the white house is said that immigration reform will help the u.s. economy could he says is likely that the immigration actions, were they to become finalized 1.1% of gdp over the next 10 years, the deficit would be reduced as a result, and u.s. workers would see their own wages, up, not just the immigrants coming to the country. they're making the economic argument, but the legal argument right now is going against the president although the white house feels confident that at the end of the day these actions will go forward. for now the judge has them on hold and i will be a big focus of the conversation in miami. mark: peter cook joining us from miami, where peter told us during the break that it is in the 80's and he is bragging about it. peter, thank you so much. janet yellen signals a shift in policy makers' medication strategies. ♪
mark: more on fed chair janet yellen's second day on capitol hill. josh wright joins me in studio. chairman yellen's testimony, what did you tell us about how she wants to shape and communicate that policy going forward? josh: janet yellen is signaling that this is the death knell for forward guidance. we are leaving the world where the fed will broadcast what it does to her three meetings in advance. we are going meeting by meeting where the fed will read the data and we have to read the data too, that is getting much of the world we saw before the financial crisis. mark: meeting to meeting as opposed to what they are doing now. what is wrong with the current strategy? josh: the economy is doing much better and it doesn't require the same amount of extraordinary
stimulus we have had all this time. the fed is sought new ways to provide similar to the economy. one of those is we are not going to raise rates for considerable time until recently. now they say they will be patient raising rates. that wouldn't -- they wouldn't raise rates for two meetings. it now janet yellen says that once that is gone and they take the word "patient" out, that is not necessarily mean they will be raising rates. she said we have all gone to sharpen our pencils and return to looking at the data. mark: was this all about softening the blow for the markets not to get them to overheated in anticipation of a rate hike? josh: that was but it also reflects the fact that the fed is straining to get to something that looks like their old normal. most people use that as shorthand for normalizing the level of monetary policy rates, getting rates above the zero again. part of what is going on here is that the fed wants to normalize
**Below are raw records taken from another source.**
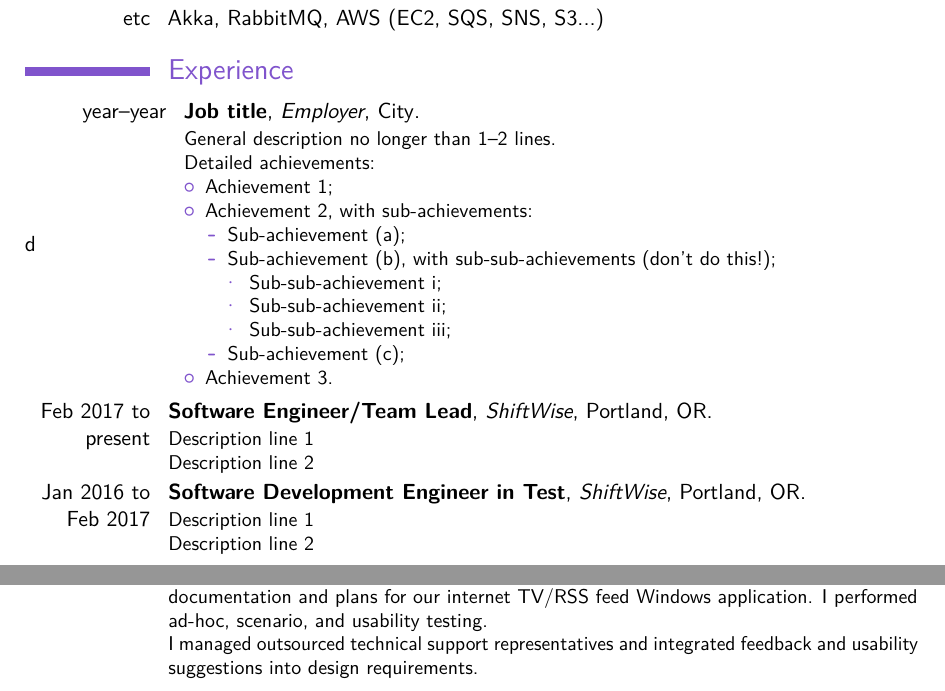
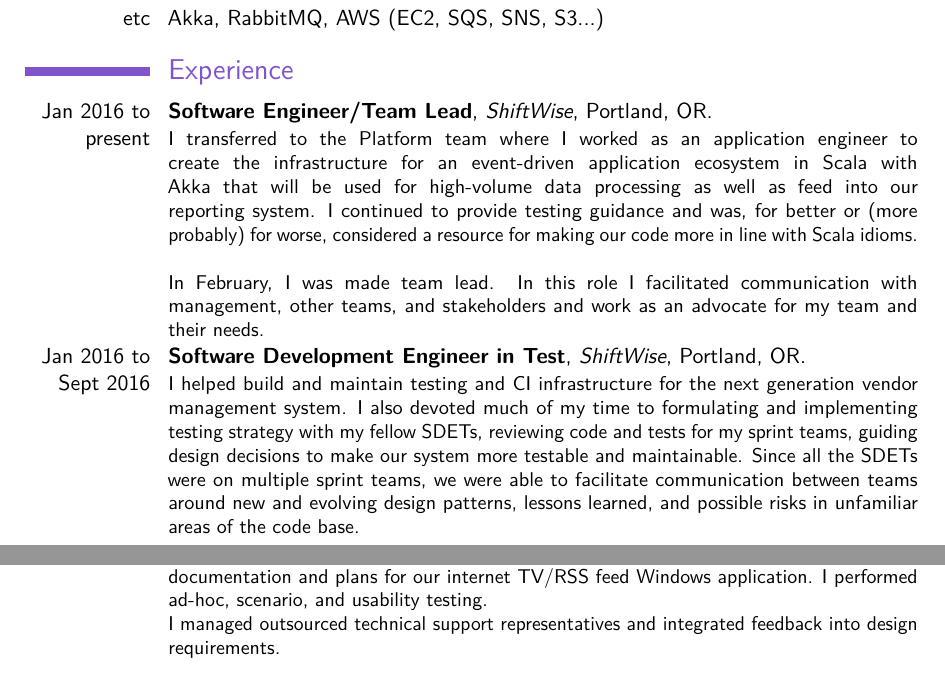
Before and after one commit to lkemmerer/latex-resume, a LaTeX CV (resume.tex): two parts of pages 1 and 2 of 3, joined at a grey line, cut so that both start at the same text. Compiled offline with pdfLaTeX.

Commit message:
Write a really rough explanation of my current job

```diff
--- a/resume.tex
+++ b/resume.tex
@@ -67,26 +67,9 @@
 \cvdoubleitem{CI}{TravisCI, TeamCity, Jenkins}{Devopsish}{Terraform, Docker, Vagrant}
 \cvitem{etc}{Akka, RabbitMQ, AWS (EC2, SQS, SNS, S3...)}
 
-\section{Experience}d
-\cventry{year--year}{Job title}{Employer}{City}{}{General description no longer than 1--2 lines.\newline{}%
-Detailed achievements:%
-\begin{itemize}%
-\item Achievement 1;
-\item Achievement 2, with sub-achievements:
-  \begin{itemize}%
-  \item Sub-achievement (a);
-  \item Sub-achievement (b), with sub-sub-achievements (don't do this!);
-    \begin{itemize}
-    \item Sub-sub-achievement i;
-    \item Sub-sub-achievement ii;
-    \item Sub-sub-achievement iii;
-    \end{itemize}
-  \item Sub-achievement (c);
-  \end{itemize}
-\item Achievement 3.
-\end{itemize}}
-\cventry{Feb 2017 to present}{Software Engineer/Team Lead}{ShiftWise}{Portland, OR}{}{Description line 1\newline{}Description line 2}
-\cventry{Jan 2016 to Feb 2017}{Software Development Engineer in Test}{ShiftWise}{Portland, OR}{}{Description line 1\newline{}Description line 2}
+\section{Experience}
+\cventry{Jan 2016 to present}{Software Engineer/Team Lead}{ShiftWise}{Portland, OR}{}{I transferred to the Platform team where I worked as an application engineer to create the infrastructure for an event-driven application ecosystem in Scala with Akka that will be used for high-volume data processing as well as feed into our reporting system. I continued to provide testing guidance and was, for better or (more probably) for worse, considered a resource for making our code more in line with Scala idioms.\newline{}\newline{}In February, I was made team lead. In this role I facilitated communication with management, other teams, and stakeholders and work as an advocate for my team and their needs.}
+\cventry{Jan 2016 to Sept 2016}{Software Development Engineer in Test}{ShiftWise}{Portland, OR}{}{I helped build and maintain testing and CI infrastructure for the next generation vendor management system. I also devoted much of my time to formulating and implementing testing strategy with my fellow SDETs, reviewing code and tests for my sprint teams, guiding design decisions to make our system more testable and maintainable. Since all the SDETs were on multiple sprint teams, we were able to facilitate communication between teams around new and evolving design patterns, lessons learned, and possible risks in unfamiliar areas of the code base.}
 \cventry{Aug 2015 to Jan 2016}{Remote Software Engineer/Contractor}{Zivity}{San Francisco, CA}{}{Using Rails and Backbone, I implemented features for a crowdfunding service that integrates with their existing site.}
 \cventry{Feb to May 2015}{Technical Consultant}{Renew Financial}{Portland, OR}{}{I initially worked with the product team to add new features using AngularJS and Ruby. Due to looming deadlines, the QA team asked that I move to their team full time.\newline {
 I pair-programmed with QA, mentoring in Ruby and OOP skills. I also improved their home-spun framework, making tests more maintainable and less error-prone.}
@@ -112,7 +95,7 @@ I standardized energy retrofit data from local governments and utilities and use
 \cventry{Apr 2006 to Jan 2007}{Lead QA Techician/defacto Customer Support}{Instant Media}{Portland, OR}{}{
  I was responsible for giving final sign-off on builds and database changes. I maintained test documentation and plans for our internet TV/RSS feed Windows application. I performed ad-hoc, scenario, and usability testing.
  \newline {
-I managed outsourced technical support representatives and integrated feedback and usability suggestions into design requirements.}
+I managed outsourced technical support representatives and integrated feedback into design requirements.}
 }
 
 \section{Education}
```
Also changed, not shown: resume.tex (2 more changed lines).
the process, the process by which they make decisions and communicate them to the market. mark: her assessment of the economy was relatively upbeat. is that her way of telling congress to look at the data and leave the noise where it belongs in the background? josh: absolutely. she didn't want to front run the committee. she said that but she is doing is reflecting the views of the market committee as they express them in january. but he did look like relative to that january statement and the minutes from the january meeting , there were a few more rays of daylight coming out in her assessment. she really stressed progress in the labor market as opposed to the weakness that is still there. mark: tomorrow we will get the consumer price index and next week, nonfarm payrolls. what with the fed like to see this in? josh: they were would like to see the court rates the study or turn around -- hold steady or
turn around again. the interesting thing is that while prices have bounced back. in another mother to we could see those numbers turn up and if they do, that would vindicate what janet yellen is saying and we could raise rates after all. mark: more voices raised during today's congressional testimony about oversight of the fed. you are an economist, not a political analyst, but that having been said, what do you make of all this? josh: it struck me as a lot of political theater. it wasn't clear how serious these things are in terms of their likelihood of passing. senator shelby was saying to peter cook that he would do hearings of the oversight bills and maybe propose legislation, but even the things that he mentioned he was contemplating sounded a little bit more moderate than some of the other proposals we have heard. he was talking about decentralizing power at the fed. more modest proposals. mark: josh, always good to see
mark: welcome back to the second half-hour of "bottom line" on bloomberg television. i am mark crumpton in new york. let's check the price of crude oil and the close of floor trading in new york. new york crude is up about 3.4% this afternoon, trading at 50.94. southwest airlines says it will resume flying planes that have found it because of inspections. the federal aviation administration gave southwest five days to conduct inspections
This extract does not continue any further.